Very often, organizations jump into adopting the parent brand strategy in a bid to leverage the parent brand’s equity, without thorough considerations on whether it is the most suitable approach. Such an approach must be thought through carefully: creating a new brand takes resources and effort, but is sometimes necessary in order to prevent brand dilution. This is especially true in cases whereby it involves extension into new product categories or target segments for a brand with limited brand stretch.
A premium, all-inclusive holiday village resort brand ClubMed wanted to cater its offerings to the middle-high income Chinese consumers in China. Through strategic analysis and research validation with the target audiences, ClubMed, together with Labbrand, established that development of another brand endorsed by ClubMed would be the ideal approach in order not to dilute the ClubMed brand. Joyview by ClubMed, a relaxation resort brand with flexible packages for local Chinese, is thus born.

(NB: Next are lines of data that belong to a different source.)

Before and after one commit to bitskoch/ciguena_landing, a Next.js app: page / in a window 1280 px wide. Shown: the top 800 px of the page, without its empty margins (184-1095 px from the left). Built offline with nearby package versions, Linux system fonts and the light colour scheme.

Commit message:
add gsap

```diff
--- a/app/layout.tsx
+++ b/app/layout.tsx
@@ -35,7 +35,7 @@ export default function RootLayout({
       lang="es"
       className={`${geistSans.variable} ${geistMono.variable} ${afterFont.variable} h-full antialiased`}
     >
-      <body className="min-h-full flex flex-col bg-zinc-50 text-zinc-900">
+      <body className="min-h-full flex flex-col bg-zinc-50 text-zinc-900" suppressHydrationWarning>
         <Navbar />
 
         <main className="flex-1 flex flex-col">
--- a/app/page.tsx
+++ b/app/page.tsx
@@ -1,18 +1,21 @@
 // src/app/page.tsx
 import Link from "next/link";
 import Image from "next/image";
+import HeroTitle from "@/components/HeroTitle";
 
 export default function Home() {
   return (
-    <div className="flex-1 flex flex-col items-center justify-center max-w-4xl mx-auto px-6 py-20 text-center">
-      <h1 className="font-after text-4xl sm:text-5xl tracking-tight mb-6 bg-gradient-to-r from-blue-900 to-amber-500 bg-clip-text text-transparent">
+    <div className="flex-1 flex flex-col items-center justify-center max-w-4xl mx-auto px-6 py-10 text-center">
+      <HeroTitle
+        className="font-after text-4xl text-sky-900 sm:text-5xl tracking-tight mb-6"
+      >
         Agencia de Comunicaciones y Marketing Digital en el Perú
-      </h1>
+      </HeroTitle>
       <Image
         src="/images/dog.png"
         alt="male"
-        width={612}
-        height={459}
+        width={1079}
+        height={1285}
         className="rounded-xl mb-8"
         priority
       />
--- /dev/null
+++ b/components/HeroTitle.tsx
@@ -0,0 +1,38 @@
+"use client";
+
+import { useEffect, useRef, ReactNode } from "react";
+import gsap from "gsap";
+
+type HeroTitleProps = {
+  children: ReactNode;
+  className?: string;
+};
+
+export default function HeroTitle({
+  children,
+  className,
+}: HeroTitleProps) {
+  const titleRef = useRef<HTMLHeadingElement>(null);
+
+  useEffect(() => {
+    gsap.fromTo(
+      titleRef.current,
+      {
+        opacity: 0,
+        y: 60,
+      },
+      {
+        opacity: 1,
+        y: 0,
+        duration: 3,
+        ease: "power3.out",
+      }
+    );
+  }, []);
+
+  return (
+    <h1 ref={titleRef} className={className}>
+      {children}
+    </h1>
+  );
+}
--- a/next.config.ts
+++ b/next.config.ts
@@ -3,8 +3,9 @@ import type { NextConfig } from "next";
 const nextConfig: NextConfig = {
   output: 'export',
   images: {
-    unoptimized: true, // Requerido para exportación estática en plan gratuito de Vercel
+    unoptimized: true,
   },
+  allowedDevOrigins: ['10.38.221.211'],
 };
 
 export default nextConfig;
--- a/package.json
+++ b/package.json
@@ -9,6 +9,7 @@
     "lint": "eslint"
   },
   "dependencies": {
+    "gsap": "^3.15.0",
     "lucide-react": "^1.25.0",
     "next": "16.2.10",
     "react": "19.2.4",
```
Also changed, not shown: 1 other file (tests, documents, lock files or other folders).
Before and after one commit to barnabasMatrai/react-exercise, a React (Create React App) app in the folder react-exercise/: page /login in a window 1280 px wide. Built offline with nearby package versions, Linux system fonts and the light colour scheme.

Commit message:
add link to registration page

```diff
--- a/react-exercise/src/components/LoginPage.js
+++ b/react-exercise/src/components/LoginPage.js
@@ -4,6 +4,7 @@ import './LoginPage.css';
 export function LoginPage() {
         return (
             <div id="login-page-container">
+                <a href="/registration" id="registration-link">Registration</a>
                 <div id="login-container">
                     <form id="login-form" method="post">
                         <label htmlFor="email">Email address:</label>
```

5. Expressing the relationship structure – Verbally and visually
Once the structure has been defined, naturally it needs to be communicated, both verbally and visually. Verbal and visual expressions form strong associative cues that affect the overall perception of the brand and its offerings. Hence, a good design should fulfill strategic purposes besides being aesthetically beautiful.
However, what we often see are cases whereby teams work in a reversed manner, launching directly into design work without much consideration on the impact the finished product will have on brand architecture. Having the brand architecture strategy defined before embarking on design not only helps the organization achieve efficiency during developmental stages, but also works towards building a consistent brand image that does not confuses consumers. Most importantly, the brand equity gets built upon the desired brand in the long run.
To accumulate and concentrate all brand equity towards the parent brand, Citi has migrated to a master brand strategy over the past few years. For instance, the consumer banking division, though still called and known as “Citibank”, has taken on the same parent brand visual identity.
Expression does not stop at the logo itself, but continues in expression of the relationship with parent brand, and in cases of co-branding, the relationship with partner brands. Which brand plays a more prominent role and hence has higher visibility in terms of visual hierarchy? How should the brand’s identity be presented in cases of co-branding or endorsement?
Having clear structure and guidelines on how to verbally and visually portray these brand architectural relationships not only makes on-going brand management easier and more effective, but also helps to build up product line brand equity for future product extension, as illustrated by Knorr example below. Flexibility removes constraint and operational challenges but it usually comes at an expense of a more consistent and strong brand equity.
The next time, before you jump into ‘creating a new sub-brand’ with its own name and design identity system in hopes of getting more eyeball, stop and think through the above five points from the perspective of brand architecture strategy. Is creating a new sub-brand really the right way to go? Are you applying the best solution to leverage existing brand equity? Perhaps, the review might just point you in the opposite direction.
Having a well-laid out strategy is half the battle won. Investing in a well-thought through brand architecture strategy can help to lay the foundation for long-term targeted brand growth. It’s time to give brand architecture its deserving attention and make decision-making clearer for the consumers.